Assigned task: Reply with one number only: the count of lines below that contain the word "FieldLabel".

Data section:

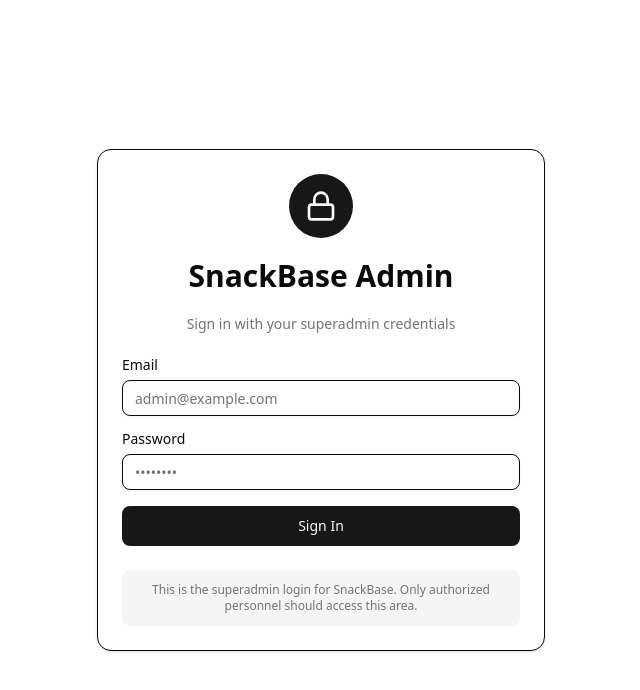
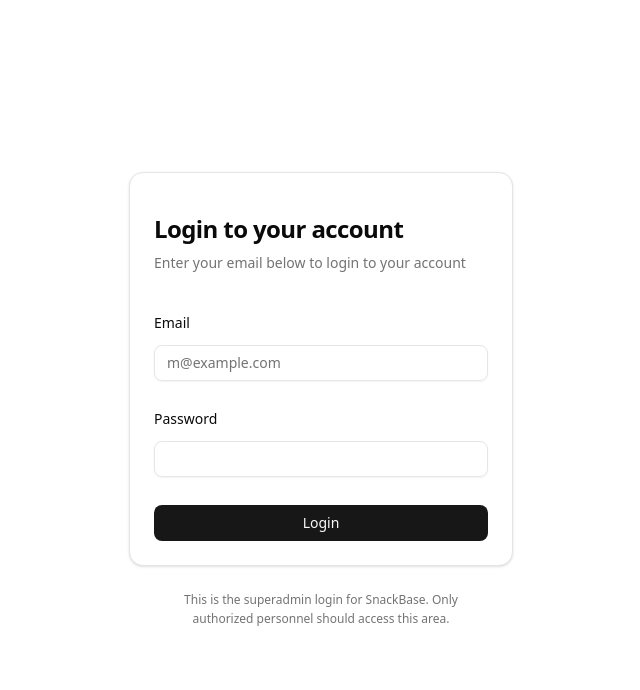
Before and after one commit to lalitgehani/SnackBase, a React (Vite) app in the folder ui/: page /admin/login in a window 1280 px wide. Shown: the top 690 px of the page, without its empty margins (319-959 px from the left). Built offline with nearby package versions, Linux system fonts and the light colour scheme.

Commit message:
feat: introduce new form field components and refactor LoginPage to utilize them.

```diff
--- /dev/null
+++ b/ui/src/components/ui/field.tsx
@@ -0,0 +1,246 @@
+import { useMemo } from "react"
+import { cva, type VariantProps } from "class-variance-authority"
+
+import { cn } from "@/lib/utils"
+import { Label } from "@/components/ui/label"
+import { Separator } from "@/components/ui/separator"
+
+function FieldSet({ className, ...props }: React.ComponentProps<"fieldset">) {
+  return (
+    <fieldset
+      data-slot="field-set"
+      className={cn(
+        "flex flex-col gap-6",
+        "has-[>[data-slot=checkbox-group]]:gap-3 has-[>[data-slot=radio-group]]:gap-3",
+        className
+      )}
+      {...props}
+    />
+  )
+}
+
+function FieldLegend({
+  className,
+  variant = "legend",
+  ...props
+}: React.ComponentProps<"legend"> & { variant?: "legend" | "label" }) {
+  return (
+    <legend
+      data-slot="field-legend"
+      data-variant={variant}
+      className={cn(
+        "mb-3 font-medium",
+        "data-[variant=legend]:text-base",
+        "data-[variant=label]:text-sm",
+        className
+      )}
+      {...props}
+    />
+  )
+}
+
+function FieldGroup({ className, ...props }: React.ComponentProps<"div">) {
+  return (
+    <div
+      data-slot="field-group"
+      className={cn(
+        "group/field-group @container/field-group flex w-full flex-col gap-7 data-[slot=checkbox-group]:gap-3 [&>[data-slot=field-group]]:gap-4",
+        className
+      )}
+      {...props}
+    />
+  )
+}
+
+const fieldVariants = cva(
+  "group/field flex w-full gap-3 data-[invalid=true]:text-destructive",
+  {
+    variants: {
+      orientation: {
+        vertical: ["flex-col [&>*]:w-full [&>.sr-only]:w-auto"],
+        horizontal: [
+          "flex-row items-center",
+          "[&>[data-slot=field-label]]:flex-auto",
+          "has-[>[data-slot=field-content]]:items-start has-[>[data-slot=field-content]]:[&>[role=checkbox],[role=radio]]:mt-px",
+        ],
+        responsive: [
+          "flex-col [&>*]:w-full [&>.sr-only]:w-auto @md/field-group:flex-row @md/field-group:items-center @md/field-group:[&>*]:w-auto",
+          "@md/field-group:[&>[data-slot=field-label]]:flex-auto",
+          "@md/field-group:has-[>[data-slot=field-content]]:items-start @md/field-group:has-[>[data-slot=field-content]]:[&>[role=checkbox],[role=radio]]:mt-px",
+        ],
+      },
+    },
+    defaultVariants: {
+      orientation: "vertical",
+    },
+  }
+)
+
+function Field({
+  className,
+  orientation = "vertical",
+  ...props
+}: React.ComponentProps<"div"> & VariantProps<typeof fieldVariants>) {
+  return (
+    <div
+      role="group"
+      data-slot="field"
+      data-orientation={orientation}
+      className={cn(fieldVariants({ orientation }), className)}
+      {...props}
+    />
+  )
+}
+
+function FieldContent({ className, ...props }: React.ComponentProps<"div">) {
+  return (
+    <div
+      data-slot="field-content"
+      className={cn(
+        "group/field-content flex flex-1 flex-col gap-1.5 leading-snug",
+        className
+      )}
+      {...props}
+    />
+  )
+}
+
+function FieldLabel({
+  className,
+  ...props
+}: React.ComponentProps<typeof Label>) {
+  return (
+    <Label
+      data-slot="field-label"
+      className={cn(
+        "group/field-label peer/field-label flex w-fit gap-2 leading-snug group-data-[disabled=true]/field:opacity-50",
+        "has-[>[data-slot=field]]:w-full has-[>[data-slot=field]]:flex-col has-[>[data-slot=field]]:rounded-md has-[>[data-slot=field]]:border [&>*]:data-[slot=field]:p-4",
+        "has-data-[state=checked]:bg-primary/5 has-data-[state=checked]:border-primary dark:has-data-[state=checked]:bg-primary/10",
+        className
+      )}
+      {...props}
+    />
+  )
+}
+
+function FieldTitle({ className, ...props }: React.ComponentProps<"div">) {
+  return (
+    <div
+      data-slot="field-label"
+      className={cn(
+        "flex w-fit items-center gap-2 text-sm leading-snug font-medium group-data-[disabled=true]/field:opacity-50",
+        className
+      )}
+      {...props}
+    />
+  )
+}
+
+function FieldDescription({ className, ...props }: React.ComponentProps<"p">) {
+  return (
+    <p
+      data-slot="field-description"
+      className={cn(
+        "text-muted-foreground text-sm leading-normal font-normal group-has-[[data-orientation=horizontal]]/field:text-balance",
+        "last:mt-0 nth-last-2:-mt-1 [[data-variant=legend]+&]:-mt-1.5",
+        "[&>a:hover]:text-primary [&>a]:underline [&>a]:underline-offset-4",
+        className
+      )}
+      {...props}
+    />
+  )
+}
+
+function FieldSeparator({
+  children,
+  className,
+  ...props
+}: React.ComponentProps<"div"> & {
+  children?: React.ReactNode
+}) {
+  return (
+    <div
+      data-slot="field-separator"
+      data-content={!!children}
+      className={cn(
+        "relative -my-2 h-5 text-sm group-data-[variant=outline]/field-group:-mb-2",
+        className
+      )}
+      {...props}
+    >
+      <Separator className="absolute inset-0 top-1/2" />
+      {children && (
+        <span
+          className="bg-background text-muted-foreground relative mx-auto block w-fit px-2"
+          data-slot="field-separator-content"
+        >
+          {children}
+        </span>
+      )}
+    </div>
+  )
+}
+
+function FieldError({
+  className,
+  children,
+  errors,
+  ...props
+}: React.ComponentProps<"div"> & {
+  errors?: Array<{ message?: string } | undefined>
+}) {
+  const content = useMemo(() => {
+    if (children) {
+      return children
+    }
+
+    if (!errors?.length) {
+      return null
+    }
+
+    const uniqueErrors = [
+      ...new Map(errors.map((error) => [error?.message, error])).values(),
+    ]
+
+    if (uniqueErrors?.length == 1) {
+      return uniqueErrors[0]?.message
+    }
+
+    return (
+      <ul className="ml-4 flex list-disc flex-col gap-1">
+        {uniqueErrors.map(
+          (error, index) =>
+            error?.message && <li key={index}>{error.message}</li>
+        )}
+      </ul>
+    )
+  }, [children, errors])
+
+  if (!content) {
+    return null
+  }
+
+  return (
+    <div
+      role="alert"
+      data-slot="field-error"
+      className={cn("text-destructive text-sm font-normal", className)}
+      {...props}
+    >
+      {content}
+    </div>
+  )
+}
+
+export {
+  Field,
+  FieldLabel,
+  FieldDescription,
+  FieldError,
+  FieldGroup,
+  FieldLegend,
+  FieldSeparator,
+  FieldSet,
+  FieldContent,
+  FieldTitle,
+}
--- a/ui/src/components/ui/separator.tsx
+++ b/ui/src/components/ui/separator.tsx
@@ -1,3 +1,5 @@
+"use client"
+
 import * as React from "react"
 import * as SeparatorPrimitive from "@radix-ui/react-separator"
 
--- a/ui/src/index.css
+++ b/ui/src/index.css
@@ -1,30 +1,7 @@
 @import "tailwindcss";
 
-/* Custom CSS variables for the admin UI */
-:root {
-  --background: 222.2 84% 4.9%;
-  --foreground: 210 40% 98%;
-  --card: 222.2 84% 4.9%;
-  --card-foreground: 210 40% 98%;
-  --popover: 222.2 84% 4.9%;
-  --popover-foreground: 210 40% 98%;
-  --primary: 217.2 91.2% 59.8%;
-  --primary-foreground: 222.2 47.4% 11.2%;
-  --secondary: 217.2 32.6% 17.5%;
-  --secondary-foreground: 210 40% 98%;
-  --muted: 217.2 32.6% 17.5%;
-  --muted-foreground: 215 20.2% 65.1%;
-  --accent: 217.2 32.6% 17.5%;
-  --accent-foreground: 210 40% 98%;
-  --destructive: 0 62.8% 30.6%;
-  --destructive-foreground: 210 40% 98%;
-  --border: 217.2 32.6% 17.5%;
-  --input: 217.2 32.6% 17.5%;
-  --ring: 224.3 76.3% 48%;
-}
-
 * {
-  border-color: hsl(var(--border));
+  border-color: var(--border);
 }
 
 body {
--- a/ui/src/pages/LoginPage.tsx
+++ b/ui/src/pages/LoginPage.tsx
@@ -1,17 +1,24 @@
-/**
- * Login page for superadmin authentication
- */
-
 import { useState } from 'react';
 import { useNavigate } from 'react-router';
 import { useForm } from 'react-hook-form';
 import { zodResolver } from '@hookform/resolvers/zod';
 import { z } from 'zod';
-import { Loader2, Lock } from 'lucide-react';
+import { Loader2 } from 'lucide-react';
 import { Button } from '@/components/ui/button';
 import { Input } from '@/components/ui/input';
-import { Label } from '@/components/ui/label';
-import { Card, CardContent, CardDescription, CardHeader, CardTitle } from '@/components/ui/card';
+import {
+    Card,
+    CardContent,
+    CardDescription,
+    CardHeader,
+    CardTitle,
+} from '@/components/ui/card';
+import {
+    Field,
+    FieldGroup,
+    FieldLabel,
+    FieldError,
+} from '@/components/ui/field';
 import { useAuthStore } from '@/stores/auth.store';
 import { handleApiError } from '@/lib/api';
 
@@ -49,83 +56,81 @@ export default function LoginPage() {
     };
 
     return (
-        <div className="flex min-h-screen items-center justify-center bg-background p-4">
-            <Card className="w-full max-w-md">
-                <CardHeader className="space-y-3 text-center">
-                    <div className="mx-auto flex h-16 w-16 items-center justify-center rounded-full bg-primary">
-                        <Lock className="h-8 w-8 text-primary-foreground" />
-                    </div>
-                    <CardTitle className="text-3xl font-bold">SnackBase Admin</CardTitle>
-                    <CardDescription>
-                        Sign in with your superadmin credentials
+        <div className="flex min-h-svh w-full items-center justify-center p-6 md:p-10">
+            <div className="w-full max-w-sm">
+                <Card>
+                    <CardHeader className="text-left py-4">
+                        <CardTitle className="text-2xl font-semibold tracking-tight">
+                            Login to your account
+                        </CardTitle>
+                        <CardDescription className="text-muted-foreground">
+                            Enter your email below to login to your account
                         </CardDescription>
                     </CardHeader>
-
                     <CardContent>
-                    <form onSubmit={handleSubmit(onSubmit)} className="space-y-4">
-                        {/* Email field */}
-                        <div className="space-y-2">
-                            <Label htmlFor="email">Email</Label>
+                        <form onSubmit={handleSubmit(onSubmit)}>
+                            <FieldGroup>
+                                <Field>
+                                    <FieldLabel htmlFor="email" className="text-sm font-medium">
+                                        Email
+                                    </FieldLabel>
                                     <Input
                                         id="email"
                                         type="email"
-                                placeholder="admin@example.com"
+                                        placeholder="m@example.com"
                                         {...register('email')}
                                         disabled={isSubmitting}
                                     />
-                            {errors.email && (
-                                <p className="text-sm text-destructive">{errors.email.message}</p>
-                            )}
+                                    <FieldError errors={[errors.email]} />
+                                </Field>
+                                <Field>
+                                    <div className="flex items-center">
+                                        <FieldLabel
+                                            htmlFor="password"
+                                            className="text-sm font-medium"
+                                        >
+                                            Password
+                                        </FieldLabel>
+
                                     </div>
-
-                        {/* Password field */}
-                        <div className="space-y-2">
-                            <Label htmlFor="password">Password</Label>
                                     <Input
                                         id="password"
                                         type="password"
-                                placeholder="••••••••"
                                         {...register('password')}
                                         disabled={isSubmitting}
                                     />
-                            {errors.password && (
-                                <p className="text-sm text-destructive">{errors.password.message}</p>
-                            )}
-                        </div>
+                                    <FieldError errors={[errors.password]} />
+                                </Field>
 
-                        {/* Error message */}
                                 {error && (
                                     <div className="rounded-md bg-destructive/10 border border-destructive/20 p-3">
                                         <p className="text-sm text-destructive">{error}</p>
                                     </div>
                                 )}
 
-                        {/* Submit button */}
-                        <Button
-                            type="submit"
-                            className="w-full"
-                            size="lg"
-                            disabled={isSubmitting}
-                        >
+                                <Field className="gap-4">
+                                    <Button type="submit" className="w-full" disabled={isSubmitting}>
                                         {isSubmitting ? (
                                             <>
                                                 <Loader2 className="mr-2 h-4 w-4 animate-spin" />
-                                    Signing in...
+                                                Logging in...
                                             </>
                                         ) : (
-                                'Sign In'
+                                            'Login'
                                         )}
                                     </Button>
+
+
+                                </Field>
+                            </FieldGroup>
                         </form>
-
-                    {/* Info note */}
-                    <div className="mt-6 rounded-md bg-muted p-3">
-                        <p className="text-xs text-muted-foreground text-center">
-                            This is the superadmin login for SnackBase. Only authorized personnel should access this area.
-                        </p>
-                    </div>
                     </CardContent>
                 </Card>
+                <div className="text-balance text-muted-foreground text-center text-xs mt-6 px-8 leading-relaxed">
+                    This is the superadmin login for SnackBase. Only authorized personnel should
+                    access this area.
+                </div>
+            </div>
         </div>
     );
 }
```
Lines whose indentation alone changed are shown as unchanged.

Answer section: 7